There are 150 species of cuckoos in the world. I've chosen to write about two that we have here in Haiti, both of which I have seen a lot. Yes, that's right: there are TWO poems for today! Exciting, isn't it?
I wrote about the Hispaniolan Lizard-Cuckoo and the Smooth-billed Ani. Actually, the poem about the Hispaniolan Lizard-Cuckoo is one I wrote last year. I'm not listing any sources for that one, because it's just about my own experience with this bird.
Photo Source: Merlin app
The Hispaniolan Lizard-Cuckoo touches down in the yard.
He struts around from here to there,
Thrusts out his long, magnificent, black tail,
Its spots of white shining in the sun,
Sidles along the garden wall
Like an actor about to go onstage,
Lifts his graceful bill and bats his red eyes.
Then he jumps onto the tree,
Hops jauntily from branch to branch,
Until he reaches the pinnacle
And flies away.
The whole time
I’m breathlessly snapping photos,
Like an eager autograph-seeker,
Trying to freeze the moment.
Click! Click! Click!
But when he flees the scene,
Headed for his next engagement,
And I look at my phone,
I’m left with images of
In one picture, the bird’s back is somewhat visible,
If you know where to look.
Why am I disappointed?
Why do I need pictures?
To show him off?
To post on social media?
To prove to you he was there?
He left me, his most devoted fan,
A memory of a performance,
And, best of all,
For me alone.
©Ruth Bowen Hersey
Even though I've also seen lots of Smooth-billed Anis, we don't have them where I live, so I don't see them regularly. I did quite a bit of reading for this poem. Here are my sources: Smooth-billed Ani on Audubon, Smooth-billed Ani on Wikipedia, Smooth-billed Ani on WhatBird.com. All those sites have great photos of these unlikely-looking birds. I learned that this bird is sometimes called El Pijul. Stay tuned after the poem for a performance of a song from Mexico, and a link to an English translation of the lyrics. (It doesn't make much sense, but the guitar playing is impressive!)
A cooch of anis
From Florida to South America
The Smooth-billed Anis’ esoterica
Is widely known.

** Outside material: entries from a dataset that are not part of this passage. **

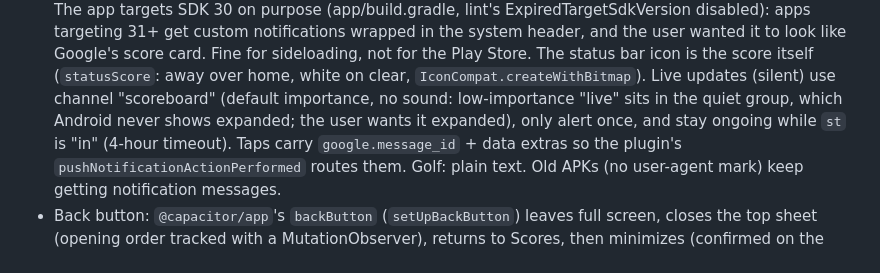
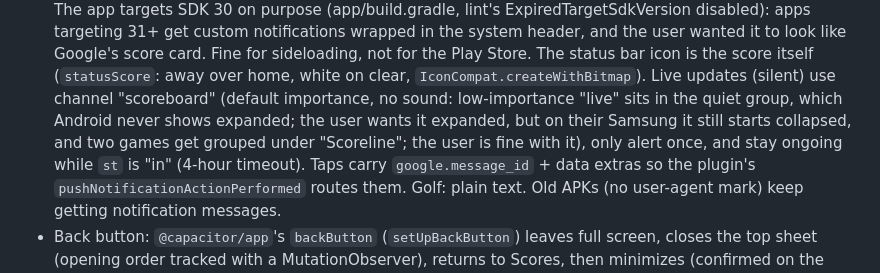
Before and after one commit to cjmaster556/Default-, a Markdown page: CLAUDE.md, the part around the change. Drawn GitHub-style.

Commit message:
Note how the live scoreboard behaves on the user's phone
Co-Authored-By: Claude Opus 5.5 <noreply@anthropic.com>
Claude-Session: https://claude.ai/code/session_01Mtk6MSzGPJGScHWvNSAU11

```diff
--- a/CLAUDE.md
+++ b/CLAUDE.md
@@ -123,7 +123,8 @@ The "middle path" toward an APK (user asked to pace it a little each day): a Cap
   system header, and the user wanted it to look like Google's score card. Fine for sideloading, not for the Play Store.
   The status bar icon is the score itself (`statusScore`: away over home, white on clear, `IconCompat.createWithBitmap`).
   Live updates (silent) use channel "scoreboard" (default importance, no sound: low-importance "live" sits in the quiet
-  group, which Android never shows expanded; the user wants it expanded), only alert once, and stay ongoing while `st` is "in" (4-hour timeout).
+  group, which Android never shows expanded; the user wants it expanded, but on their Samsung it still starts collapsed,
+  and two games get grouped under "Scoreline"; the user is fine with it), only alert once, and stay ongoing while `st` is "in" (4-hour timeout).
   Taps carry `google.message_id` + data extras so the plugin's `pushNotificationActionPerformed` routes them. Golf: plain text.
   Old APKs (no user-agent mark) keep getting notification messages.
 - Back button: `@capacitor/app`'s `backButton` (`setUpBackButton`) leaves full screen, closes the top sheet (opening order tracked
```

Just for example
Their habitat is very ample
Because they do enjoy a clearing,
Deforestation thus appearing
To them a boon. They have blue eggs
And run around on sturdy legs.
An orphanage of anis
They live in groups, build nests together,
They’re thick of bill and black of feather,
They lay their eggs in giant stacks
(Thirty together is the max)
In layers packed with grass and leaves,
And each new chick that’s born receives
Great care from all the grown-up birds.
They cry, “Oooleeeek” in lieu of words.
A silliness of anis
In Surinam, reportedly,
Eating this bird’s believed to be
A cure for asthma. They eat ticks,
Termites, frogs, lizards, quite a mix;
Sometimes ride on a grazing beast
And on the bugs they find, they feast.
They are disheveled and fly badly,
(But better than you, so cheer them madly).
Cooch, orphanage, or silliness,
They live in groups of ten or less,
They hop about and seem quite happy
They’re cuckoos, loopy, fun, and flappy.
©Ruth Bowen Hersey